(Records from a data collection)
───
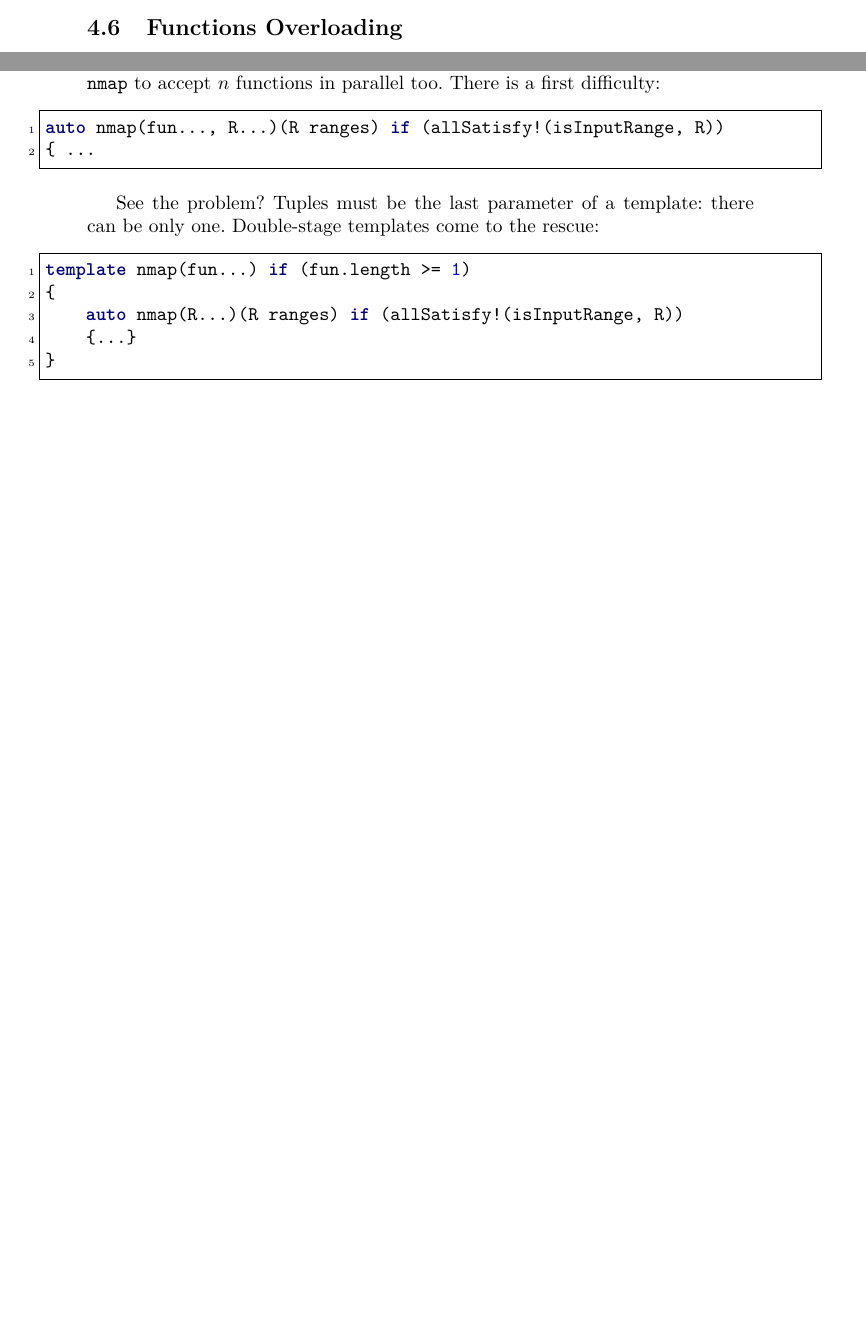
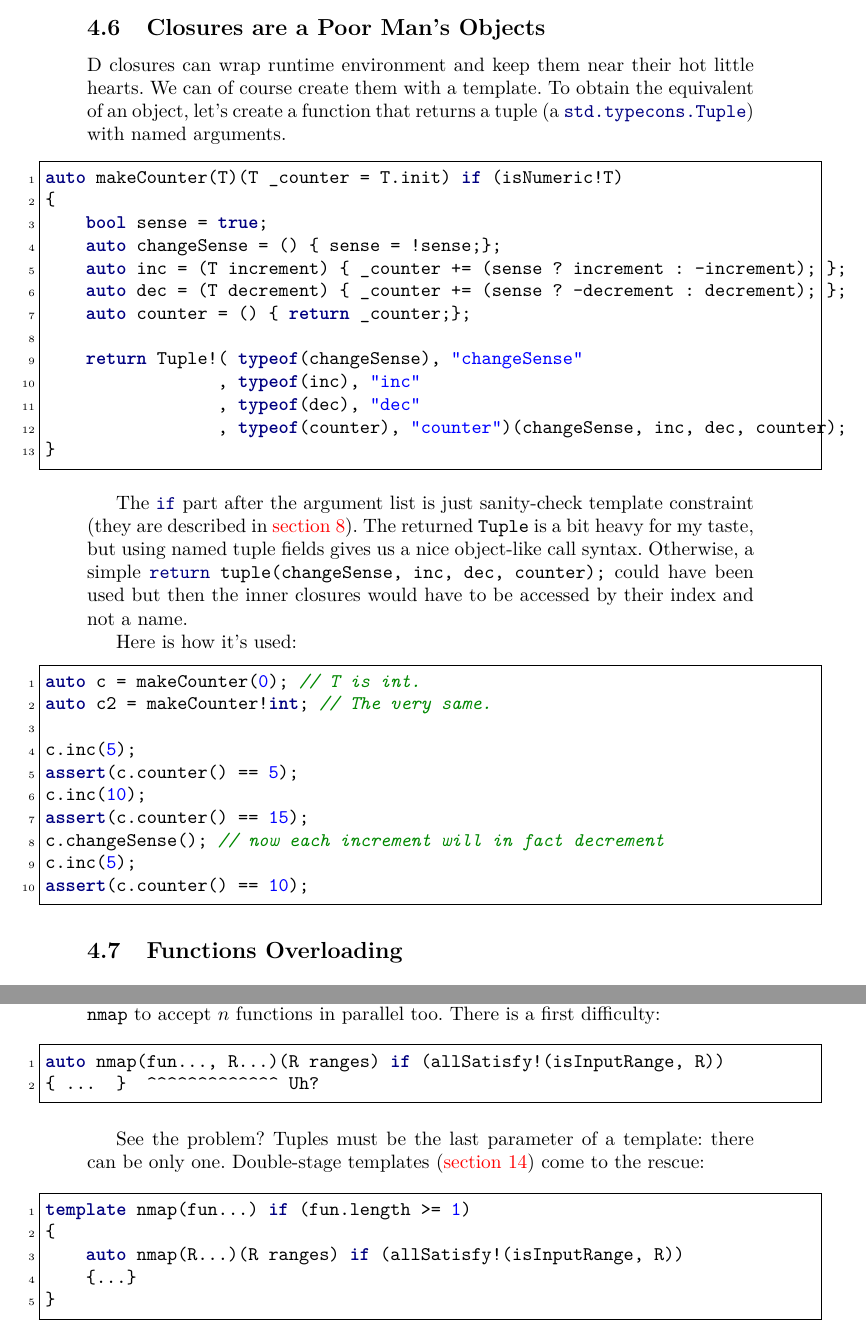
Before and after one commit to PhilippeSigaud/D-templates-tutorial, a LaTeX document (dtemplates.tex, which reads templates_basics.tex): two parts of pages 28 and 30 of 119 before the commit and two parts of pages 28 and 31 of 120 after it, joined at a grey line, cut at the place of the change, the shorter picture padded with empty space. Compiled offline with pdfLaTeX.

Commit message:
Adding a little example about closures, named tuple arguments and templates.

```diff
--- a/templates_basics.tex
+++ b/templates_basics.tex
@@ -813,6 +813,43 @@ enum b = 3; // Manifest constant, initialized to 3
 alias callTwice!( (a){ return a+b;}) addTwoB;
 
 assert(addTwoB(2) == 2 + 3 + 3);
+\end{dcode}
+
+\subsection{Closures are a Poor Man's Objects}
+
+D closures can wrap runtime environment and keep them near their hot little hearts. We can of course create them with a template. To obtain the equivalent of an object, let's create a function that returns a tuple (a \stdanchor{typecons}{Tuple}) with named arguments.
+
+\begin{dcode}
+auto makeCounter(T)(T _counter = T.init) if (isNumeric!T)
+{
+    bool sense = true;
+    auto changeSense = () { sense = !sense;};
+    auto inc = (T increment) { _counter += (sense ? increment : -increment); };
+    auto dec = (T decrement) { _counter += (sense ? -decrement : decrement); };
+    auto counter = () { return _counter;};
+
+    return Tuple!( typeof(changeSense), "changeSense"
+                 , typeof(inc), "inc"
+                 , typeof(dec), "dec"
+                 , typeof(counter), "counter")(changeSense, inc, dec, counter);
+}
+\end{dcode}
+
+The \D{if} part after the argument list is just sanity-check template constraint (they are described in \autoref{constraints}). The returned \DD{Tuple} is a bit heavy for my taste, but using named tuple fields gives us a nice object-like call syntax. Otherwise, a simple \D{return }\DD{tuple(changeSense, inc, dec, counter);} could have been used but then the inner closures would have to be accessed by their index and not a name.
+
+Here is how it's used:
+
+\begin{dcode}
+auto c = makeCounter(0); // T is int.
+auto c2 = makeCounter!int; // The very same.
+
+c.inc(5);
+assert(c.counter() == 5);
+c.inc(10);
+assert(c.counter() == 15);
+c.changeSense(); // now each increment will in fact decrement
+c.inc(5);
+assert(c.counter() == 10);
 \end{dcode}
 
 \subsection{Functions Overloading}\label{functionsoverloading}
@@ -938,10 +975,10 @@ Here we can extend \DD{nmap} to accept $n$ functions in parallel too. There is a
 
 \begin{dcode}
 auto nmap(fun..., R...)(R ranges) if (allSatisfy!(isInputRange, R))
-{ ...
-\end{dcode}
-
-See the problem? Tuples must be the last parameter of a template: there can be only one. Double-stage templates come to the rescue:
+{ ...  }  ^^^^^^^^^^^^^ Uh?
+\end{dcode}
+
+See the problem? Tuples must be the last parameter of a template: there can be only one. Double-stage templates (\autoref{templatesintemplates}) come to the rescue:
 
 \begin{dcode}
 template nmap(fun...) if (fun.length >= 1)
```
───
What is needed
Pictures don't belong in the copy. Restate all the entries exactly.

Solution to the exercise
Before and after one commit to PhilippeSigaud/D-templates-tutorial, a LaTeX document (dtemplates.tex, which reads templates_basics.tex): two parts of pages 28 and 30 of 119 before the commit and two parts of pages 28 and 31 of 120 after it, joined at a grey line, cut at the place of the change, the shorter picture padded with empty space. Compiled offline with pdfLaTeX.

Commit message:
Adding a little example about closures, named tuple arguments and templates.

```diff
--- a/templates_basics.tex
+++ b/templates_basics.tex
@@ -813,6 +813,43 @@ enum b = 3; // Manifest constant, initialized to 3
 alias callTwice!( (a){ return a+b;}) addTwoB;
 
 assert(addTwoB(2) == 2 + 3 + 3);
+\end{dcode}
+
+\subsection{Closures are a Poor Man's Objects}
+
+D closures can wrap runtime environment and keep them near their hot little hearts. We can of course create them with a template. To obtain the equivalent of an object, let's create a function that returns a tuple (a \stdanchor{typecons}{Tuple}) with named arguments.
+
+\begin{dcode}
+auto makeCounter(T)(T _counter = T.init) if (isNumeric!T)
+{
+    bool sense = true;
+    auto changeSense = () { sense = !sense;};
+    auto inc = (T increment) { _counter += (sense ? increment : -increment); };
+    auto dec = (T decrement) { _counter += (sense ? -decrement : decrement); };
+    auto counter = () { return _counter;};
+
+    return Tuple!( typeof(changeSense), "changeSense"
+                 , typeof(inc), "inc"
+                 , typeof(dec), "dec"
+                 , typeof(counter), "counter")(changeSense, inc, dec, counter);
+}
+\end{dcode}
+
+The \D{if} part after the argument list is just sanity-check template constraint (they are described in \autoref{constraints}). The returned \DD{Tuple} is a bit heavy for my taste, but using named tuple fields gives us a nice object-like call syntax. Otherwise, a simple \D{return }\DD{tuple(changeSense, inc, dec, counter);} could have been used but then the inner closures would have to be accessed by their index and not a name.
+
+Here is how it's used:
+
+\begin{dcode}
+auto c = makeCounter(0); // T is int.
+auto c2 = makeCounter!int; // The very same.
+
+c.inc(5);
+assert(c.counter() == 5);
+c.inc(10);
+assert(c.counter() == 15);
+c.changeSense(); // now each increment will in fact decrement
+c.inc(5);
+assert(c.counter() == 10);
 \end{dcode}
 
 \subsection{Functions Overloading}\label{functionsoverloading}
@@ -938,10 +975,10 @@ Here we can extend \DD{nmap} to accept $n$ functions in parallel too. There is a
 
 \begin{dcode}
 auto nmap(fun..., R...)(R ranges) if (allSatisfy!(isInputRange, R))
-{ ...
-\end{dcode}
-
-See the problem? Tuples must be the last parameter of a template: there can be only one. Double-stage templates come to the rescue:
+{ ...  }  ^^^^^^^^^^^^^ Uh?
+\end{dcode}
+
+See the problem? Tuples must be the last parameter of a template: there can be only one. Double-stage templates (\autoref{templatesintemplates}) come to the rescue:
 
 \begin{dcode}
 template nmap(fun...) if (fun.length >= 1)
```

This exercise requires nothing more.